Before reseeding (also called "overseeding"), pull weeds, pick up debris and dethatch. Dethatching means removing grass clippings and dead grass that have settled in your lawn. You can use rakes specially designed for dethatching. Don't use regular leaf rakes. They won't have the stiffness to pull the thatch out of the grass. Dethatching with a garden-style rake or a double-duty rake also starts to break up the soil so the seeds have soft ground. You may want to consider renting a gas-powered dethatcher. If you have large bare areas, you may also consider renting a tiller to break up the soil. For bare spots that aren't too compacted, you can loosen soil to a 1-inch depth. If the soil is very compacted, you may need to loosen it as much as 6 inches. Break up clumps into pea or marble-sized chunks. Rake level any areas that have been broken up extensively.
After dethatching and breaking up the soil, spread an appropriate fertilizer for your lawn. Check with your local lawn and garden center for the type you need.
Sowing the Seeds
You're ready to put down your seed. Make sure you select a variety that matches your lawn for consistent color, texture and growth. You can reseed bare spots by hand. About 6 seeds per square inch will survive so don't overdo the seeding. For a more even coverage, try using a hand-held seed spreader, or use a regular drop or broadcast spreader. If you use the same spreader that you use for herbicides and fertilizer, be sure to give it a thorough washing.
Once your seeds are spread, water the entire area with a fine mist. Avoid overwatering or powerful spray settings. You don't want to wash your new seeds away.
If you're reseeding just a few bare spots, consider covering the areas with sheets of polyethylene plastic. This will help keep the moisture in the soil and reduce or eliminate the need for watering, depending on the amount of rain and humidity your area gets. Remove the plastic sheeting as soon as the seedlings begin sprouting.

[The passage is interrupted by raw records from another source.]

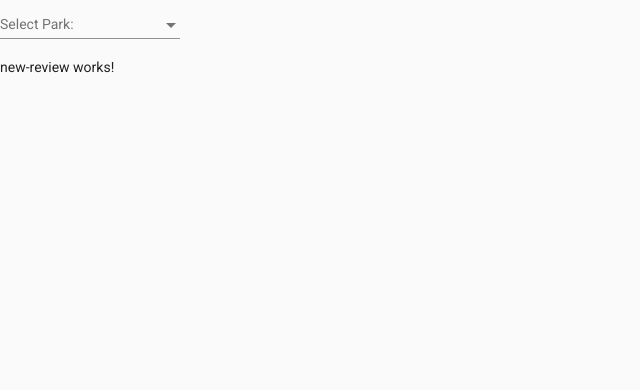
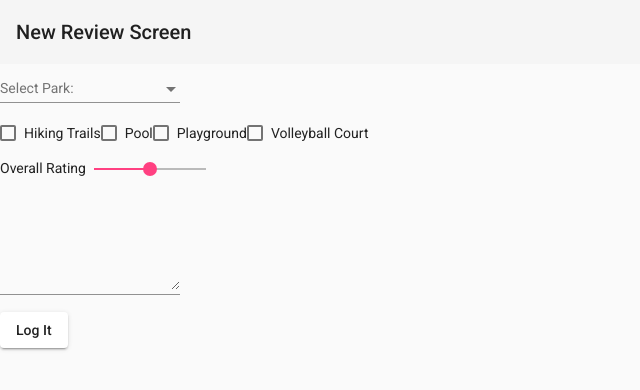
Before and after one commit to mikejunt/parkreviews, an Angular app: page /newreview in a window 1280 px wide. Shown: the top 390 px of the page, without its empty margins (0-640 px from the left). Built offline with nearby package versions, Linux system fonts and the light colour scheme.

Commit message:
review information makes it to service

```diff
--- a/src/app/new-review/new-review.component.html
+++ b/src/app/new-review/new-review.component.html
@@ -1,3 +1,19 @@
-<app-park-select></app-park-select>
-
-<p>new-review works!</p>
+<mat-toolbar>New Review Screen</mat-toolbar>
+<div>
+    <app-park-select></app-park-select>
+</div>
+<div class="selects">
+    <mat-checkbox id="trails" [(ngModel)]="parkreview.trails">Hiking Trails</mat-checkbox>
+    <mat-checkbox id="pool" [(ngModel)]="parkreview.pool">Pool</mat-checkbox>
+    <mat-checkbox id="playground" [(ngModel)]="parkreview.playground">Playground</mat-checkbox>
+    <mat-checkbox id="volleyball" [(ngModel)]="parkreview.volleyball">Volleyball Court</mat-checkbox>
+</div>
+<div class="rating"><mat-label for="rating">Overall Rating</mat-label>
+    <mat-slider id="rating" [(ngModel)]="parkreview.rating" min="1" max="5" step="0.5" value="3" thumbLabel tickInterval="0.5">
+    </mat-slider>
+</div>
+<div class="comments">
+    <mat-form-field><textarea rows="5" cols="50" matInput [(ngModel)]="parkreview.comments"></textarea>
+    </mat-form-field>
+</div>
+<button mat-raised-button (click)="onSubmit()">Log It</button>
--- a/src/app/new-review/new-review.component.ts
+++ b/src/app/new-review/new-review.component.ts
@@ -1,4 +1,6 @@
 import { Component, OnInit } from '@angular/core';
+import { ParksService } from '../services/parks.service';
+import { ReviewService } from '../services/review.service';
 
 @Component({
   selector: 'app-new-review',
@@ -7,9 +9,22 @@ import { Component, OnInit } from '@angular/core';
 })
 export class NewReviewComponent implements OnInit {
 
-  constructor() { }
+  parkreview = {
+    trails: false,
+    playground: false,
+    pool: false,
+    volleyball: false,
+    rating: "3",
+    comments: ""
+  }
+
+  constructor(private parks: ParksService, private reviews: ReviewService) { }
 
   ngOnInit(): void {
   }
 
+  onSubmit() {
+    this.reviews.postNewReview(this.parkreview)
+  }
+
 }
--- /dev/null
+++ b/src/app/services/review.service.ts
@@ -0,0 +1,13 @@
+import { Injectable } from '@angular/core';
+
+@Injectable({
+  providedIn: 'root'
+})
+export class ReviewService {
+
+  constructor() { }
+
+  postNewReview(review: Object) {
+    console.log("ParkService Recieved New Review", review)
+  }
+}
```
Also changed, not shown: src/app/app.module.ts (+11 -1 lines), 1 other file (tests, documents, lock files or other folders).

Water areas not covered by plastic twice a day. Again, be careful not to wash seeds away. Grass will start to grow after about two weeks. Continue to water the new grass twice a day until it is about 1 inch tall. Water once a week until it's about 3 inches tall. You can mow the reseeded areas once the grass is fully established and thick enough to walk on.